-- Required work --
Look in the material below for the line with "GATE_DECISION : evaluada_por" and the line with "EXECUTION_REFERENCE : producida_por", then set down exactly those two lines and all lines between, nothing more.

-- Provided data --
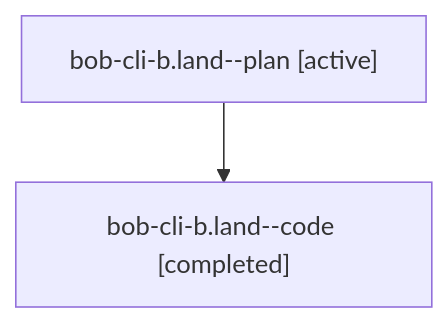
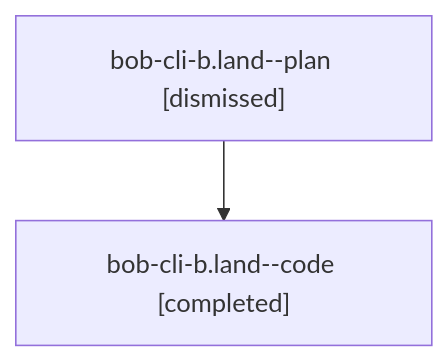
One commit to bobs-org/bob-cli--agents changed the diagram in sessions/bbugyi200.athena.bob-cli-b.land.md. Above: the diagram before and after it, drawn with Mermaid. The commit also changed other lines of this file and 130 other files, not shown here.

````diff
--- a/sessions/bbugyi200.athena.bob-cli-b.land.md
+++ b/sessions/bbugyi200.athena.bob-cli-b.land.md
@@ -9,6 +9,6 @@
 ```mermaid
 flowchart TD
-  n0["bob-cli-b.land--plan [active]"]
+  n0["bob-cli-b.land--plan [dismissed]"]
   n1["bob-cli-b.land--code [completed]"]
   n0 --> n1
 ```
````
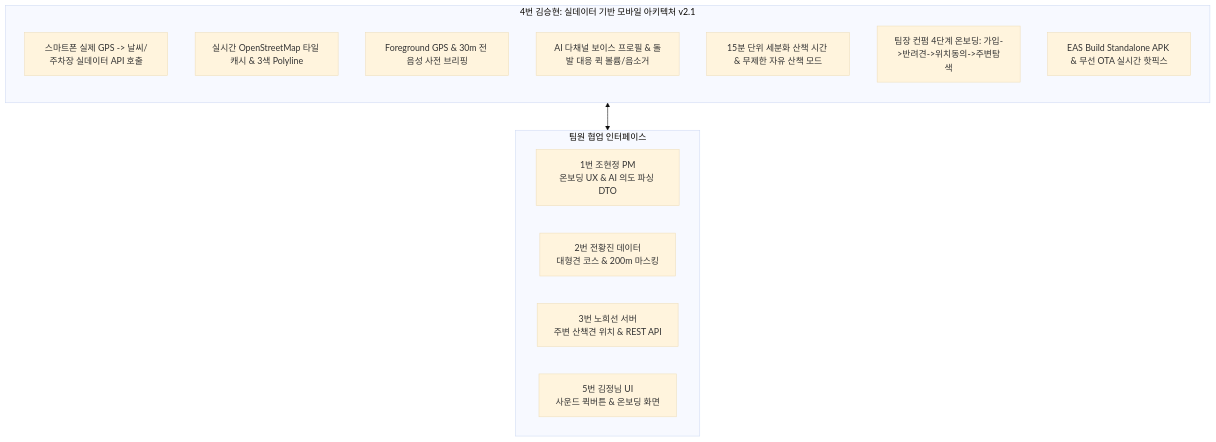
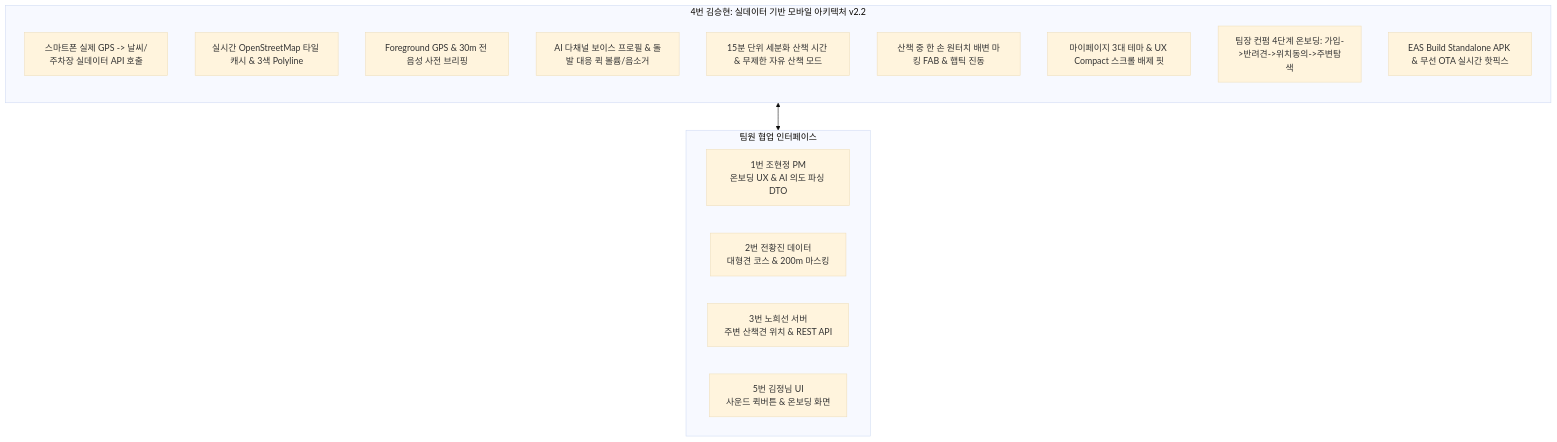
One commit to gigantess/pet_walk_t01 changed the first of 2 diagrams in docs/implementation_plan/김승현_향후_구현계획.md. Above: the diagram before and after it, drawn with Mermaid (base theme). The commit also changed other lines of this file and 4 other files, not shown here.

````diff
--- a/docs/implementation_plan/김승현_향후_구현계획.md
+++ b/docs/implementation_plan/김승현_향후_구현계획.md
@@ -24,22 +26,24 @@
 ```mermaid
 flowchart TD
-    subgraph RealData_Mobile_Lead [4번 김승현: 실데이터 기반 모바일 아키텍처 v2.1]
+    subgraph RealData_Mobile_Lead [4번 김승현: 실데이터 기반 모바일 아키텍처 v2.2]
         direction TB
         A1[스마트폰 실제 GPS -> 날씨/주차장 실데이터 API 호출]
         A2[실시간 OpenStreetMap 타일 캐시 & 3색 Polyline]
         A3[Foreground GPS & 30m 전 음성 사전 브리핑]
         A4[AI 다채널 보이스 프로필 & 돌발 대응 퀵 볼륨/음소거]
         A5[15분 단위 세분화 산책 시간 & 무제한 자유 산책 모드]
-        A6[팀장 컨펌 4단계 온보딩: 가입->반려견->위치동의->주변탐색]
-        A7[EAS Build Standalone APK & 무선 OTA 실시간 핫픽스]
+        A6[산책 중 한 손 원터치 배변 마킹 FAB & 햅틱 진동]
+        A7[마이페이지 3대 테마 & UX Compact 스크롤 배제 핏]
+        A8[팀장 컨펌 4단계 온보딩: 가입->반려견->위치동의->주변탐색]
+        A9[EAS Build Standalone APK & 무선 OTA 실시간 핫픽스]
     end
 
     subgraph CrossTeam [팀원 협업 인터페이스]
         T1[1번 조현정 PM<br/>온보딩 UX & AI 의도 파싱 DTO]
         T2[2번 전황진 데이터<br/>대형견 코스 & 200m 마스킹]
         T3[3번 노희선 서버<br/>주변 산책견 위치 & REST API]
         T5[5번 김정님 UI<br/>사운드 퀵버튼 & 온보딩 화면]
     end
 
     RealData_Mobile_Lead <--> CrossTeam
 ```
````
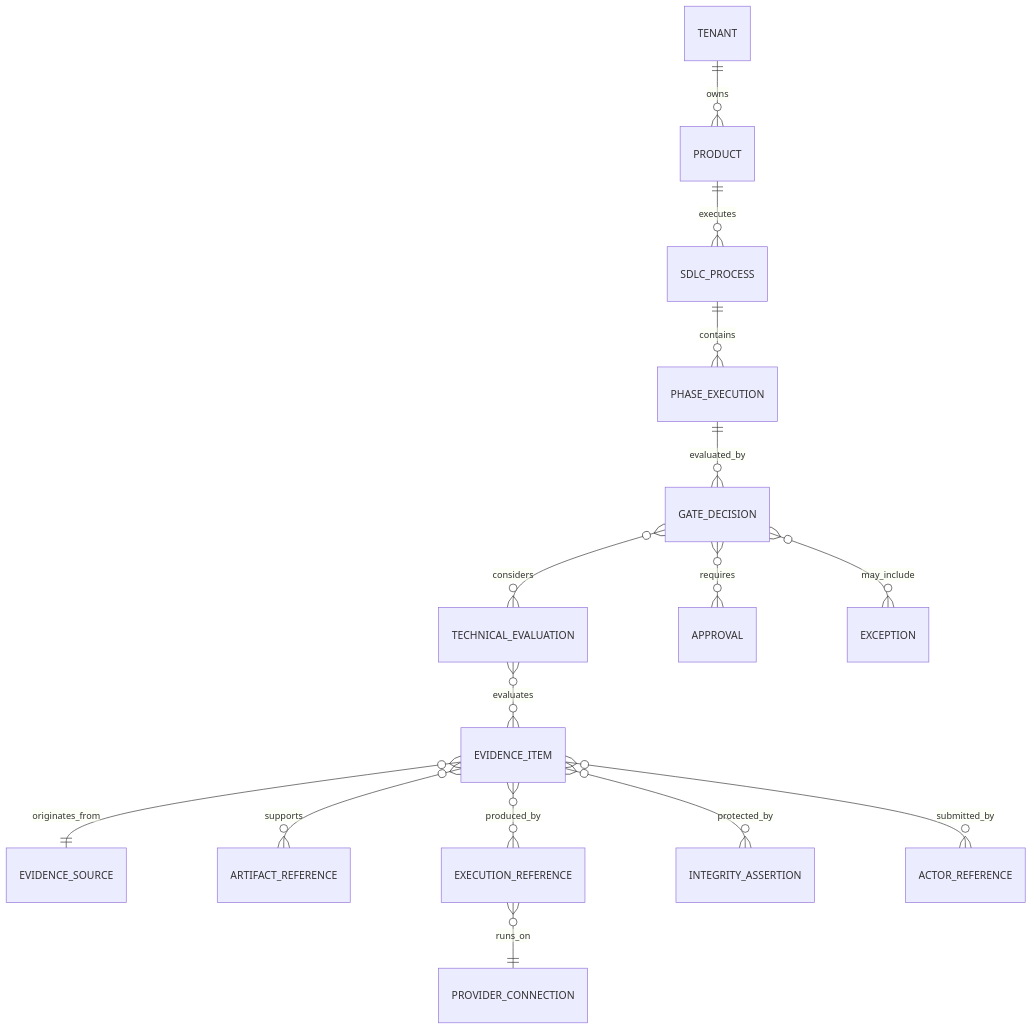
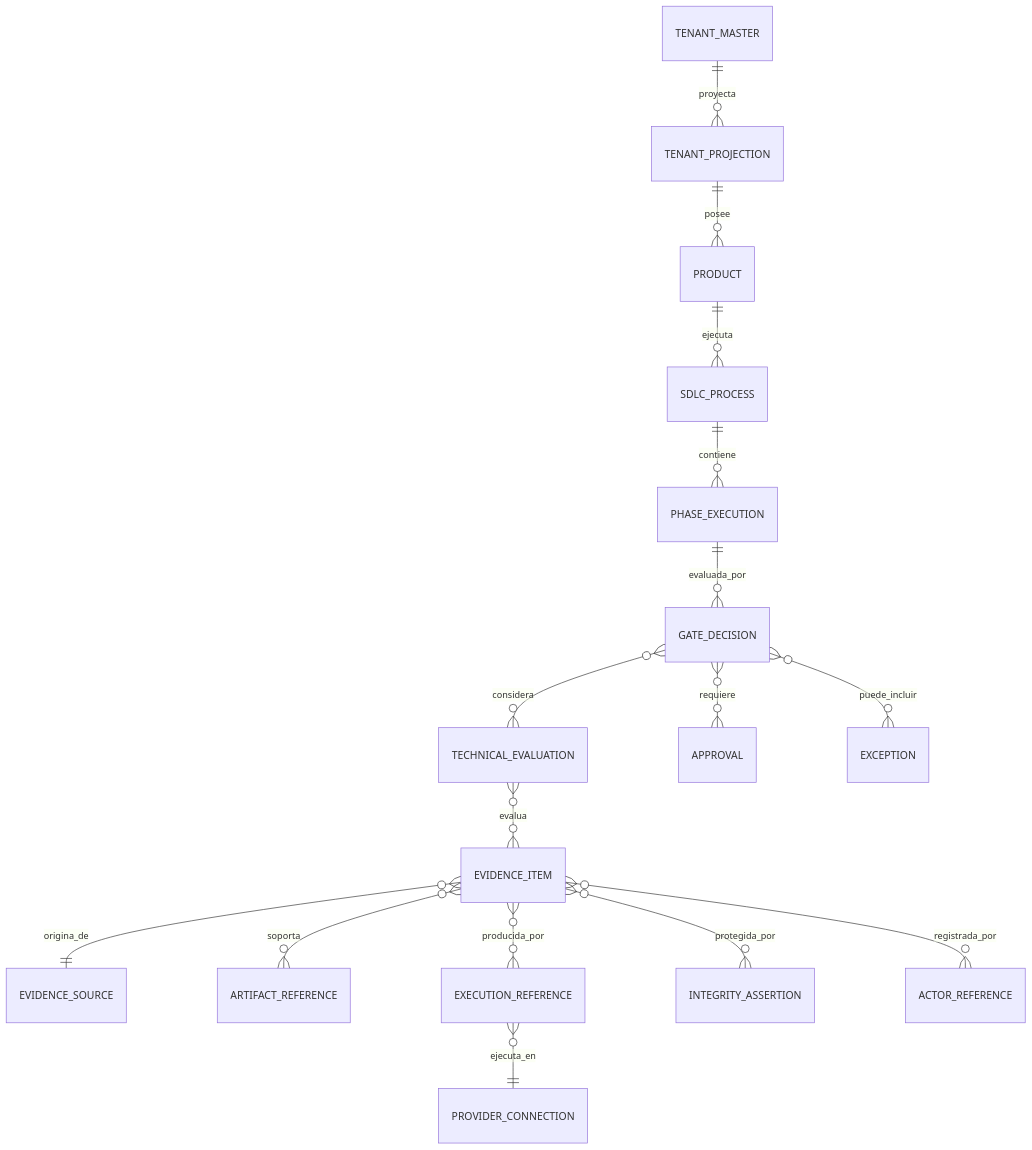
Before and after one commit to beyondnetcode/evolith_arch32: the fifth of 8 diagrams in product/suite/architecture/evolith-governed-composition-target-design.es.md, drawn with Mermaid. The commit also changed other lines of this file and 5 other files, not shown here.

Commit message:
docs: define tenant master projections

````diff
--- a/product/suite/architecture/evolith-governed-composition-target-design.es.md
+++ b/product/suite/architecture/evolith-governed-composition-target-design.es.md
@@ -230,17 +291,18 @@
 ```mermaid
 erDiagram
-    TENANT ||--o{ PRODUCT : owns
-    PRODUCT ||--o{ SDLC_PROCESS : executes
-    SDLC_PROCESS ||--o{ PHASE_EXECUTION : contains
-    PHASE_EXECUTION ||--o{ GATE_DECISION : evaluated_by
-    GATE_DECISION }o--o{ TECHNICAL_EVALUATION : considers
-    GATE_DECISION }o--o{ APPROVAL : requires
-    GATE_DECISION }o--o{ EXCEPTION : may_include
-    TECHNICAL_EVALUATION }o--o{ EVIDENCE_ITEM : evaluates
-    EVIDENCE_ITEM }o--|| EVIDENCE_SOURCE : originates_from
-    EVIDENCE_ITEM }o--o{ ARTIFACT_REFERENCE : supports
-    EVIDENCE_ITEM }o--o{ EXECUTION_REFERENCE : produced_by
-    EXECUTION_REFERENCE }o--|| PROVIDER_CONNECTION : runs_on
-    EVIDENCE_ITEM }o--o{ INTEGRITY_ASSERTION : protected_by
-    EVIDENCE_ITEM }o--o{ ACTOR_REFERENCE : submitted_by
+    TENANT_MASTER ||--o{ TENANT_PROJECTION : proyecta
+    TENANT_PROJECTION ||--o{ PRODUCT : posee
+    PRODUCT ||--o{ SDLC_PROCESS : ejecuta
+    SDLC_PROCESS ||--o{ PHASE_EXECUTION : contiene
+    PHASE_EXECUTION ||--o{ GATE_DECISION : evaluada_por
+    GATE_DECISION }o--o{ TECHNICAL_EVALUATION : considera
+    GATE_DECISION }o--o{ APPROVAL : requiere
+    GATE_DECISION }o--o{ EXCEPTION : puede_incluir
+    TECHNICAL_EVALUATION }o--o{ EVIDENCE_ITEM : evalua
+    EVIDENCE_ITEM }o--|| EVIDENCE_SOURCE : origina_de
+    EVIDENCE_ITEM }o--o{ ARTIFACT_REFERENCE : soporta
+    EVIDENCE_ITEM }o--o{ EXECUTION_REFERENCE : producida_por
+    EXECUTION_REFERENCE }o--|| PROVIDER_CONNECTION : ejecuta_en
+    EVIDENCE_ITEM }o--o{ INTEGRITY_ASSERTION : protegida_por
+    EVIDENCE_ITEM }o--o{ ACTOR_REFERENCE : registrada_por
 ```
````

-- Exercise output --
+    PHASE_EXECUTION ||--o{ GATE_DECISION : evaluada_por
+    GATE_DECISION }o--o{ TECHNICAL_EVALUATION : considera
+    GATE_DECISION }o--o{ APPROVAL : requiere
+    GATE_DECISION }o--o{ EXCEPTION : puede_incluir
+    TECHNICAL_EVALUATION }o--o{ EVIDENCE_ITEM : evalua
+    EVIDENCE_ITEM }o--|| EVIDENCE_SOURCE : origina_de
+    EVIDENCE_ITEM }o--o{ ARTIFACT_REFERENCE : soporta
+    EVIDENCE_ITEM }o--o{ EXECUTION_REFERENCE : producida_por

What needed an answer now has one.